### Task description
Below are records; repeat them all exactly.

(Records for processing)

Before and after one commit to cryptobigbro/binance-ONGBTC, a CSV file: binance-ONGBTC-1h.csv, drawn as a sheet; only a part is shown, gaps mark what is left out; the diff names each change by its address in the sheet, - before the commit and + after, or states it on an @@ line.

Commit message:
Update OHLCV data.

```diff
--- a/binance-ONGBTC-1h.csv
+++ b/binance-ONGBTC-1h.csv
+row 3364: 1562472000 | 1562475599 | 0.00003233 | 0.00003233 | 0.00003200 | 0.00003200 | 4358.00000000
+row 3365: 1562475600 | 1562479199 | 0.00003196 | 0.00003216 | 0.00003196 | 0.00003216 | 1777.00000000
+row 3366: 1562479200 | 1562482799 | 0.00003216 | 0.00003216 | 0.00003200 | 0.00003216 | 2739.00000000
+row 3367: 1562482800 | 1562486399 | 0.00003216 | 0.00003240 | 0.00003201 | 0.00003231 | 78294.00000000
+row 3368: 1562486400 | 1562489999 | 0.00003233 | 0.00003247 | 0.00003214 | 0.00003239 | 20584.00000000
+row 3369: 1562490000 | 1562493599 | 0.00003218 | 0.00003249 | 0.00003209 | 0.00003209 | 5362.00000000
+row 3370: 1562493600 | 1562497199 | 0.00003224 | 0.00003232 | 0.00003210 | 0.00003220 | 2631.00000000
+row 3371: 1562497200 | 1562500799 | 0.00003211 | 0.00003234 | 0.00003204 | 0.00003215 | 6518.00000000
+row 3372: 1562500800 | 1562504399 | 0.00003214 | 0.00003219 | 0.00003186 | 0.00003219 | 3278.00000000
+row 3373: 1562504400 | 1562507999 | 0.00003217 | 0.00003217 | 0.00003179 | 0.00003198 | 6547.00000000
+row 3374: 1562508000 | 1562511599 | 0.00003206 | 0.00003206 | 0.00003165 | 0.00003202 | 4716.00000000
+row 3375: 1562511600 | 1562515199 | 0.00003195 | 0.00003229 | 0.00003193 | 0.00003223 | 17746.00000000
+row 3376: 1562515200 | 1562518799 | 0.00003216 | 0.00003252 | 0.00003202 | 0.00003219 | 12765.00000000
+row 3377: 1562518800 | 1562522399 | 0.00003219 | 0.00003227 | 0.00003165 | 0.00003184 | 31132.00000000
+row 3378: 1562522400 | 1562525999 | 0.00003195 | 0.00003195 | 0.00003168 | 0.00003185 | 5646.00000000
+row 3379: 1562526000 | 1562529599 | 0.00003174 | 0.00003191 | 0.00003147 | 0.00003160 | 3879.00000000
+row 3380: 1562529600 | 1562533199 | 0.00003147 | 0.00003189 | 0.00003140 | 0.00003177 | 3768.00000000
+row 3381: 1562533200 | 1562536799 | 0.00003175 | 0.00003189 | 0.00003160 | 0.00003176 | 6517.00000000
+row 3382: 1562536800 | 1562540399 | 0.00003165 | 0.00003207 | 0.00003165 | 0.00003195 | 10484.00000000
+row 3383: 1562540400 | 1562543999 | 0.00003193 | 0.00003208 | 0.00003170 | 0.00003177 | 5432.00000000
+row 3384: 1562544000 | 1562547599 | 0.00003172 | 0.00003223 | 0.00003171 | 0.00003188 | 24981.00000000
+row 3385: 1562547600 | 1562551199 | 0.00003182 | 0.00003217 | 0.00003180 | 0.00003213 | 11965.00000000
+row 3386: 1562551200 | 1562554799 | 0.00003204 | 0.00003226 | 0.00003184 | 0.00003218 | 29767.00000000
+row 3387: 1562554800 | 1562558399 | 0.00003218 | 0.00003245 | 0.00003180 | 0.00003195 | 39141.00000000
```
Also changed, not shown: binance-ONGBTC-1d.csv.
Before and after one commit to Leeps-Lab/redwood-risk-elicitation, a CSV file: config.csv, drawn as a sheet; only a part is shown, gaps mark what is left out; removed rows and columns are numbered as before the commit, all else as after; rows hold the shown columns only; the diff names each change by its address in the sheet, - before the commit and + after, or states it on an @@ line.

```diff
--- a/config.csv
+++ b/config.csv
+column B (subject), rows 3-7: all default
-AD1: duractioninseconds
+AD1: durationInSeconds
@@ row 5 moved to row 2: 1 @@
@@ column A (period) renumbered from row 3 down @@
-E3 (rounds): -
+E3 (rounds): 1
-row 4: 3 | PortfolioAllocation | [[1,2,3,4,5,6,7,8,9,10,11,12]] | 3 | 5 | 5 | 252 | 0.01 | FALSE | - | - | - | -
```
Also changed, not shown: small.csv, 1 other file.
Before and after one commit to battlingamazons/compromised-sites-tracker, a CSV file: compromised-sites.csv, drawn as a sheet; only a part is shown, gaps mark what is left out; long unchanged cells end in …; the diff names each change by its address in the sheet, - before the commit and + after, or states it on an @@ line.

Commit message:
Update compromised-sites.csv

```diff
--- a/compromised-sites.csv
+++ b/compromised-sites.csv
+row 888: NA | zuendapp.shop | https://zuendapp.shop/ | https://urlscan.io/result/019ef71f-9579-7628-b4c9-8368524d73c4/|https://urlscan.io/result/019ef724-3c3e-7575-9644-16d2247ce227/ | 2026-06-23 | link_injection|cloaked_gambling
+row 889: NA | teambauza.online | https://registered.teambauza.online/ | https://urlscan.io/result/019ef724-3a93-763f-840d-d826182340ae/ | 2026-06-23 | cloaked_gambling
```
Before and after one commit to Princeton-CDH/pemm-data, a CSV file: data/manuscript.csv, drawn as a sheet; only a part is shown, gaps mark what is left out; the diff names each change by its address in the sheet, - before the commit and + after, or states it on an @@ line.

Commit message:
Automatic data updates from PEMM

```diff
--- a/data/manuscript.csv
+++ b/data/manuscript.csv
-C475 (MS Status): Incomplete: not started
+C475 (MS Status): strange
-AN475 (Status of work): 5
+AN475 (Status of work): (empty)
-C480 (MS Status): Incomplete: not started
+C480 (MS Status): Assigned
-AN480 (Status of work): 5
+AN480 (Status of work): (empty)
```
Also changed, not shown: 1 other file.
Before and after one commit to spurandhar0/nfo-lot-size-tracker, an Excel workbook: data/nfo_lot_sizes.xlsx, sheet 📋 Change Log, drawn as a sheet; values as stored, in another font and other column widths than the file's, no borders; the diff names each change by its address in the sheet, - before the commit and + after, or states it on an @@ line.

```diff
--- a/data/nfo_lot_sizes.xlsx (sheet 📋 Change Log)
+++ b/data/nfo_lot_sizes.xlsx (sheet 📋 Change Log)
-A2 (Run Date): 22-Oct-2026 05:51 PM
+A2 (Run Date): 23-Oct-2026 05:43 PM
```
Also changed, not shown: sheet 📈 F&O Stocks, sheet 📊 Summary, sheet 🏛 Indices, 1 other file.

(End Records for processing)

### Response
Before and after one commit to cryptobigbro/binance-ONGBTC, a CSV file: binance-ONGBTC-1h.csv, drawn as a sheet; only a part is shown, gaps mark what is left out; the diff names each change by its address in the sheet, - before the commit and + after, or states it on an @@ line.

Commit message:
Update OHLCV data.

```diff
--- a/binance-ONGBTC-1h.csv
+++ b/binance-ONGBTC-1h.csv
+row 3364: 1562472000 | 1562475599 | 0.00003233 | 0.00003233 | 0.00003200 | 0.00003200 | 4358.00000000
+row 3365: 1562475600 | 1562479199 | 0.00003196 | 0.00003216 | 0.00003196 | 0.00003216 | 1777.00000000
+row 3366: 1562479200 | 1562482799 | 0.00003216 | 0.00003216 | 0.00003200 | 0.00003216 | 2739.00000000
+row 3367: 1562482800 | 1562486399 | 0.00003216 | 0.00003240 | 0.00003201 | 0.00003231 | 78294.00000000
+row 3368: 1562486400 | 1562489999 | 0.00003233 | 0.00003247 | 0.00003214 | 0.00003239 | 20584.00000000
+row 3369: 1562490000 | 1562493599 | 0.00003218 | 0.00003249 | 0.00003209 | 0.00003209 | 5362.00000000
+row 3370: 1562493600 | 1562497199 | 0.00003224 | 0.00003232 | 0.00003210 | 0.00003220 | 2631.00000000
+row 3371: 1562497200 | 1562500799 | 0.00003211 | 0.00003234 | 0.00003204 | 0.00003215 | 6518.00000000
+row 3372: 1562500800 | 1562504399 | 0.00003214 | 0.00003219 | 0.00003186 | 0.00003219 | 3278.00000000
+row 3373: 1562504400 | 1562507999 | 0.00003217 | 0.00003217 | 0.00003179 | 0.00003198 | 6547.00000000
+row 3374: 1562508000 | 1562511599 | 0.00003206 | 0.00003206 | 0.00003165 | 0.00003202 | 4716.00000000
+row 3375: 1562511600 | 1562515199 | 0.00003195 | 0.00003229 | 0.00003193 | 0.00003223 | 17746.00000000
+row 3376: 1562515200 | 1562518799 | 0.00003216 | 0.00003252 | 0.00003202 | 0.00003219 | 12765.00000000
+row 3377: 1562518800 | 1562522399 | 0.00003219 | 0.00003227 | 0.00003165 | 0.00003184 | 31132.00000000
+row 3378: 1562522400 | 1562525999 | 0.00003195 | 0.00003195 | 0.00003168 | 0.00003185 | 5646.00000000
+row 3379: 1562526000 | 1562529599 | 0.00003174 | 0.00003191 | 0.00003147 | 0.00003160 | 3879.00000000
+row 3380: 1562529600 | 1562533199 | 0.00003147 | 0.00003189 | 0.00003140 | 0.00003177 | 3768.00000000
+row 3381: 1562533200 | 1562536799 | 0.00003175 | 0.00003189 | 0.00003160 | 0.00003176 | 6517.00000000
+row 3382: 1562536800 | 1562540399 | 0.00003165 | 0.00003207 | 0.00003165 | 0.00003195 | 10484.00000000
+row 3383: 1562540400 | 1562543999 | 0.00003193 | 0.00003208 | 0.00003170 | 0.00003177 | 5432.00000000
+row 3384: 1562544000 | 1562547599 | 0.00003172 | 0.00003223 | 0.00003171 | 0.00003188 | 24981.00000000
+row 3385: 1562547600 | 1562551199 | 0.00003182 | 0.00003217 | 0.00003180 | 0.00003213 | 11965.00000000
+row 3386: 1562551200 | 1562554799 | 0.00003204 | 0.00003226 | 0.00003184 | 0.00003218 | 29767.00000000
+row 3387: 1562554800 | 1562558399 | 0.00003218 | 0.00003245 | 0.00003180 | 0.00003195 | 39141.00000000
```
Also changed, not shown: binance-ONGBTC-1d.csv.
Before and after one commit to Leeps-Lab/redwood-risk-elicitation, a CSV file: config.csv, drawn as a sheet; only a part is shown, gaps mark what is left out; removed rows and columns are numbered as before the commit, all else as after; rows hold the shown columns only; the diff names each change by its address in the sheet, - before the commit and + after, or states it on an @@ line.

```diff
--- a/config.csv
+++ b/config.csv
+column B (subject), rows 3-7: all default
-AD1: duractioninseconds
+AD1: durationInSeconds
@@ row 5 moved to row 2: 1 @@
@@ column A (period) renumbered from row 3 down @@
-E3 (rounds): -
+E3 (rounds): 1
-row 4: 3 | PortfolioAllocation | [[1,2,3,4,5,6,7,8,9,10,11,12]] | 3 | 5 | 5 | 252 | 0.01 | FALSE | - | - | - | -
```
Also changed, not shown: small.csv, 1 other file.
Before and after one commit to battlingamazons/compromised-sites-tracker, a CSV file: compromised-sites.csv, drawn as a sheet; only a part is shown, gaps mark what is left out; long unchanged cells end in …; the diff names each change by its address in the sheet, - before the commit and + after, or states it on an @@ line.

Commit message:
Update compromised-sites.csv

```diff
--- a/compromised-sites.csv
+++ b/compromised-sites.csv
+row 888: NA | zuendapp.shop | https://zuendapp.shop/ | https://urlscan.io/result/019ef71f-9579-7628-b4c9-8368524d73c4/|https://urlscan.io/result/019ef724-3c3e-7575-9644-16d2247ce227/ | 2026-06-23 | link_injection|cloaked_gambling
+row 889: NA | teambauza.online | https://registered.teambauza.online/ | https://urlscan.io/result/019ef724-3a93-763f-840d-d826182340ae/ | 2026-06-23 | cloaked_gambling
```
Before and after one commit to Princeton-CDH/pemm-data, a CSV file: data/manuscript.csv, drawn as a sheet; only a part is shown, gaps mark what is left out; the diff names each change by its address in the sheet, - before the commit and + after, or states it on an @@ line.

Commit message:
Automatic data updates from PEMM

```diff
--- a/data/manuscript.csv
+++ b/data/manuscript.csv
-C475 (MS Status): Incomplete: not started
+C475 (MS Status): strange
-AN475 (Status of work): 5
+AN475 (Status of work): (empty)
-C480 (MS Status): Incomplete: not started
+C480 (MS Status): Assigned
-AN480 (Status of work): 5
+AN480 (Status of work): (empty)
```
Also changed, not shown: 1 other file.
Before and after one commit to spurandhar0/nfo-lot-size-tracker, an Excel workbook: data/nfo_lot_sizes.xlsx, sheet 📋 Change Log, drawn as a sheet; values as stored, in another font and other column widths than the file's, no borders; the diff names each change by its address in the sheet, - before the commit and + after, or states it on an @@ line.

```diff
--- a/data/nfo_lot_sizes.xlsx (sheet 📋 Change Log)
+++ b/data/nfo_lot_sizes.xlsx (sheet 📋 Change Log)
-A2 (Run Date): 22-Oct-2026 05:51 PM
+A2 (Run Date): 23-Oct-2026 05:43 PM
```
Also changed, not shown: sheet 📈 F&O Stocks, sheet 📊 Summary, sheet 🏛 Indices, 1 other file.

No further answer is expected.